Awesome Keir. Eloquent. Honest. And so true. The key to success is, without question, resilience. To keep going, despite the failures, setbacks and obstacles is essential to achievement. And I can personally relate as we’ve taken that journey with the team as well.

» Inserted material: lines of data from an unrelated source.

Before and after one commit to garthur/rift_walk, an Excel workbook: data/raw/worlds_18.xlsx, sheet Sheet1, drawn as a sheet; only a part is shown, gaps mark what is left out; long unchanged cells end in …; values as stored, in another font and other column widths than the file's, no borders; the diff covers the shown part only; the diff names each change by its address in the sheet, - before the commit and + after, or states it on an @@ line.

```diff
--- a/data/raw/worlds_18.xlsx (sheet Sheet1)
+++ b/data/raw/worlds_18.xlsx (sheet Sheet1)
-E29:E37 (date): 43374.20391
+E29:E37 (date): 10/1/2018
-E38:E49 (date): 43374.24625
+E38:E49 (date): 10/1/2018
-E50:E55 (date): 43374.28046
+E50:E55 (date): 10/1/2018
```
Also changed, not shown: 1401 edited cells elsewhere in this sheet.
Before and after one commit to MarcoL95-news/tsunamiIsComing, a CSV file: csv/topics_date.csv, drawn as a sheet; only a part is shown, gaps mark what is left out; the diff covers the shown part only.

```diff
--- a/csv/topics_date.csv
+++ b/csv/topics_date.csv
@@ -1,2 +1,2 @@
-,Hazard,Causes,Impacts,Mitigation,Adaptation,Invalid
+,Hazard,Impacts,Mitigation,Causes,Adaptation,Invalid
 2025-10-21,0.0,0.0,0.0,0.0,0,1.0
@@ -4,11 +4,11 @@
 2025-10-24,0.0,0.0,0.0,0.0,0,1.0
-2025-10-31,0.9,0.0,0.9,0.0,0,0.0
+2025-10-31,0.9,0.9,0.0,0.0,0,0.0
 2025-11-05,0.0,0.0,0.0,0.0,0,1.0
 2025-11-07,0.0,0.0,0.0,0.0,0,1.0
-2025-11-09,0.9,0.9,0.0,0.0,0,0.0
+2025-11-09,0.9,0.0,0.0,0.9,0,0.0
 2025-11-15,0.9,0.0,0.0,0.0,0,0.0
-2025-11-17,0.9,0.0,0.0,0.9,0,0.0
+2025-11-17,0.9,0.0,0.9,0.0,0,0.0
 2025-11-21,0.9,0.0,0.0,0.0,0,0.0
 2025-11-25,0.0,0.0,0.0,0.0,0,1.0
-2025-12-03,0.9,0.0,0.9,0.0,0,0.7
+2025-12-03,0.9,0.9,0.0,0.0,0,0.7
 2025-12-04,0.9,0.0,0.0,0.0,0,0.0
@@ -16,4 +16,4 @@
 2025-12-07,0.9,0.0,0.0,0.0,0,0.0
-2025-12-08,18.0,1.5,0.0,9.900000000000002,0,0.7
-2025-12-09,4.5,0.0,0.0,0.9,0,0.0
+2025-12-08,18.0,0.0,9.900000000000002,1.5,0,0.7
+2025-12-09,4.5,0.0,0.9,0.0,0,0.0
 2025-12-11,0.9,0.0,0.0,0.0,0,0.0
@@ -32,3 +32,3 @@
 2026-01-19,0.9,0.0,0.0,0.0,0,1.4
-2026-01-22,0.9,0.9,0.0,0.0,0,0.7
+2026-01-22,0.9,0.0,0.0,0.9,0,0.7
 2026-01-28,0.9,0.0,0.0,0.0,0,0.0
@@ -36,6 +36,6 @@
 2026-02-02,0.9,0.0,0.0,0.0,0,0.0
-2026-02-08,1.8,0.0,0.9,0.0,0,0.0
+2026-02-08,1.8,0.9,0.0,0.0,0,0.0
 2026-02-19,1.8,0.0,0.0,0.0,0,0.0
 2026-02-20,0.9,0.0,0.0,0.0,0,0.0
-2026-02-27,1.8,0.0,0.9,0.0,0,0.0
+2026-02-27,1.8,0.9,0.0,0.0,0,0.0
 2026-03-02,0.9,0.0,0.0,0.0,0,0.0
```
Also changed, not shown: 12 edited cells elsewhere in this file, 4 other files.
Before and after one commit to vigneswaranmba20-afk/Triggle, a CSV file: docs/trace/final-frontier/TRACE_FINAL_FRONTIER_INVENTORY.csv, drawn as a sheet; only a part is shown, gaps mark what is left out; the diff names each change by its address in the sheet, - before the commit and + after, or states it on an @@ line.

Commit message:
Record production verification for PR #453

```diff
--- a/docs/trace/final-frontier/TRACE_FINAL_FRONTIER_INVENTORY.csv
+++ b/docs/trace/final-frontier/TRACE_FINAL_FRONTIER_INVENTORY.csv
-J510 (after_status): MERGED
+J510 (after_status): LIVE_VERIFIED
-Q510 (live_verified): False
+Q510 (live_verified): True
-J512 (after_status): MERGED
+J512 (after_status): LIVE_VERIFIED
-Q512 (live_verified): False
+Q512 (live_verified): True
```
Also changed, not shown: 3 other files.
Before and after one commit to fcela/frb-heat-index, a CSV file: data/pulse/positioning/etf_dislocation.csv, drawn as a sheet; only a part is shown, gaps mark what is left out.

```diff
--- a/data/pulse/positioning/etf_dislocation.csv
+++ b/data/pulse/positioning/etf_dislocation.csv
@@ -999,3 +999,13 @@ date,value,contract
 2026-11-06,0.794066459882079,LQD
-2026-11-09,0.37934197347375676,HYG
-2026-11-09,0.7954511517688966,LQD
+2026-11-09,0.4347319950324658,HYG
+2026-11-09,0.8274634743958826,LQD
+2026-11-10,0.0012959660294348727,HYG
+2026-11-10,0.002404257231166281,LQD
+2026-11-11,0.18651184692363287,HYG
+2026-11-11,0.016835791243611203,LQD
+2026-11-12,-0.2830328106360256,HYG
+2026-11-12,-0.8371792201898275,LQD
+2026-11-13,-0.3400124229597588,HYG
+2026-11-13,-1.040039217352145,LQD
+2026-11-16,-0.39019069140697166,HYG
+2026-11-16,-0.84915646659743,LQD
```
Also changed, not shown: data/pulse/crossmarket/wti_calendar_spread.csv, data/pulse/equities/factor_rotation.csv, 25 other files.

I love this post!! It’s lesson worth learning. Your son do well because you are teaching him this lesson. My daughter, Lizzy, was diagnosed with a rare, incurable, and progressive heart disease. We had this conversation. As you can imagine we were in shocked when it happened and we went down…..I farther than her. I noticed she was ok in the beginning and not so as time went on. One day I caught myself asking her “Are you going to be down forever?” She said “Are You??” NO!! We got knocked down hard but we got up and we are showing her disease who is boss. Great posts, lesson, and parenting…http://www.phinvisibledisease.org/